Dave Grossen has a rich history with cheese making. His great grandfather immigrated to Oregon from Switzerland with his father in the late 1800s and made mountain cheese called Bergkase together on their Oregon Century farm in Helvatia until 1937. They sold the cheese in the neighborhood and in Portland along with potatoes and apples which were delivered by horse and wagon.
Grossen, who grew up in Helvatia on a dairy farm with 30 milking cows, visited Switzerland in 1989 where he visited distant relatives who made Bergkase in the alps. He visited their cheese making school and talked them into sharing their Bergkase cheese making manual.
Today, Grossen's Bergkase cheese can be found Saturdays at Beaverton Farmers. They sell three alpine cheeses-Bergkase, Apfelheller (a Gruyere-style cheese) and Kasli which means "young, little cheese."
All their cheese is made from raw milk from their small herd of four happy and healthy Brown Swiss cows, the same cows which his grandfather raised and suited to making alpine cheese. Four times a week the cheese making process is started at 5 a.m. with a complex series of heating the milk, cutting the curd and pressing. Sounds easy, but specific temperatures and techniques are required with his family's recipe.
"The best part of being a farmstead cheese maker is guiding the entire process from seed to selling," Grossen said. "The hard work pays off in the end with the privilege of sharing our story with our friendly, enthusiastic customers at the Beaverton Farmers Market."

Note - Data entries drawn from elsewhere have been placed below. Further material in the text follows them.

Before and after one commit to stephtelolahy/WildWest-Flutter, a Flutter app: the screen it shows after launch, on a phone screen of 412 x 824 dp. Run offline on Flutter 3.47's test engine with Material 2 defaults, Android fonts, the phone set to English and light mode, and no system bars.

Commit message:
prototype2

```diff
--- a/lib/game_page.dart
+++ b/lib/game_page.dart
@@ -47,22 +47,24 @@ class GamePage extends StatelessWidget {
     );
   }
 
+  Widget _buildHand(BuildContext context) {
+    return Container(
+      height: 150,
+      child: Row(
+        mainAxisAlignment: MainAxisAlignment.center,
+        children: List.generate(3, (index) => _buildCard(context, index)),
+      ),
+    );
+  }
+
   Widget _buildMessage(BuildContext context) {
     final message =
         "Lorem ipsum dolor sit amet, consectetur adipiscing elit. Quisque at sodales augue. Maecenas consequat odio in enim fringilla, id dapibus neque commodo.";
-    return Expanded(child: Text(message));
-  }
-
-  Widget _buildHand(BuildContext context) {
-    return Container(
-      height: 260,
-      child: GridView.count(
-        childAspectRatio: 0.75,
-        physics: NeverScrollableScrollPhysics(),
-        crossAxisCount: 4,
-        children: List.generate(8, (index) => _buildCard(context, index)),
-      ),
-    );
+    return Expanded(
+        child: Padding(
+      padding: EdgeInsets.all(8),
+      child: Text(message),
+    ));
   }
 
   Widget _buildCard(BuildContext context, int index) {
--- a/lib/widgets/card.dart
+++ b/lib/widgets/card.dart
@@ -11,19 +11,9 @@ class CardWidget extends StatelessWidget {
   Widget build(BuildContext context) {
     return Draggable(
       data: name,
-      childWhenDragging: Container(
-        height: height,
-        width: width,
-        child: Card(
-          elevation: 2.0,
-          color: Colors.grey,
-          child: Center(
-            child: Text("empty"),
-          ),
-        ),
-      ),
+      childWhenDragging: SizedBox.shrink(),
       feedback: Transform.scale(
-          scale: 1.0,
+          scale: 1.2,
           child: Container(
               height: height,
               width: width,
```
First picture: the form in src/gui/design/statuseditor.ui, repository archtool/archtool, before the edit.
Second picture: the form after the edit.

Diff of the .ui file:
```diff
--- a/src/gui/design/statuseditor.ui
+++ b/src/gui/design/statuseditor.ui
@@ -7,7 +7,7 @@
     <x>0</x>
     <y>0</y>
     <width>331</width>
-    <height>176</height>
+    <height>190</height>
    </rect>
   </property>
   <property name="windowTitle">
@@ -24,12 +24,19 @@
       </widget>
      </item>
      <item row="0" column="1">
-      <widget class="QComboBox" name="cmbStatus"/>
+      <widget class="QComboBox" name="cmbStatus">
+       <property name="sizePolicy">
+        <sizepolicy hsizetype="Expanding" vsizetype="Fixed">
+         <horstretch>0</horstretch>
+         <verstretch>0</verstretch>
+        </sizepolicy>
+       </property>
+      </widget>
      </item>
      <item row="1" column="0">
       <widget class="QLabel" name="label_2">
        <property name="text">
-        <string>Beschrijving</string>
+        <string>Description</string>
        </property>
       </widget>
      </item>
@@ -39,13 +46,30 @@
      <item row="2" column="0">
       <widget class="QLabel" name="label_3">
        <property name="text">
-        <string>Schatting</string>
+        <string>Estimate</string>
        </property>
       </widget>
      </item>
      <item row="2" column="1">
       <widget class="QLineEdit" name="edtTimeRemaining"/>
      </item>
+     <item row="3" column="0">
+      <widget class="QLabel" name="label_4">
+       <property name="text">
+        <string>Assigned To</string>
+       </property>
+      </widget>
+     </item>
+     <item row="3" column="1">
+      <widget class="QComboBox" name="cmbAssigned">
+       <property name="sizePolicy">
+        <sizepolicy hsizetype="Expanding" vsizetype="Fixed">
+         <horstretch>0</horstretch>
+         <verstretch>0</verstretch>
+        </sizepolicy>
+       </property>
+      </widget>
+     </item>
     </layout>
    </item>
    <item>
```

Beaverton Farmers Market
Southwest Hall Boulevard, between Third and Fifth Streets, Beaverton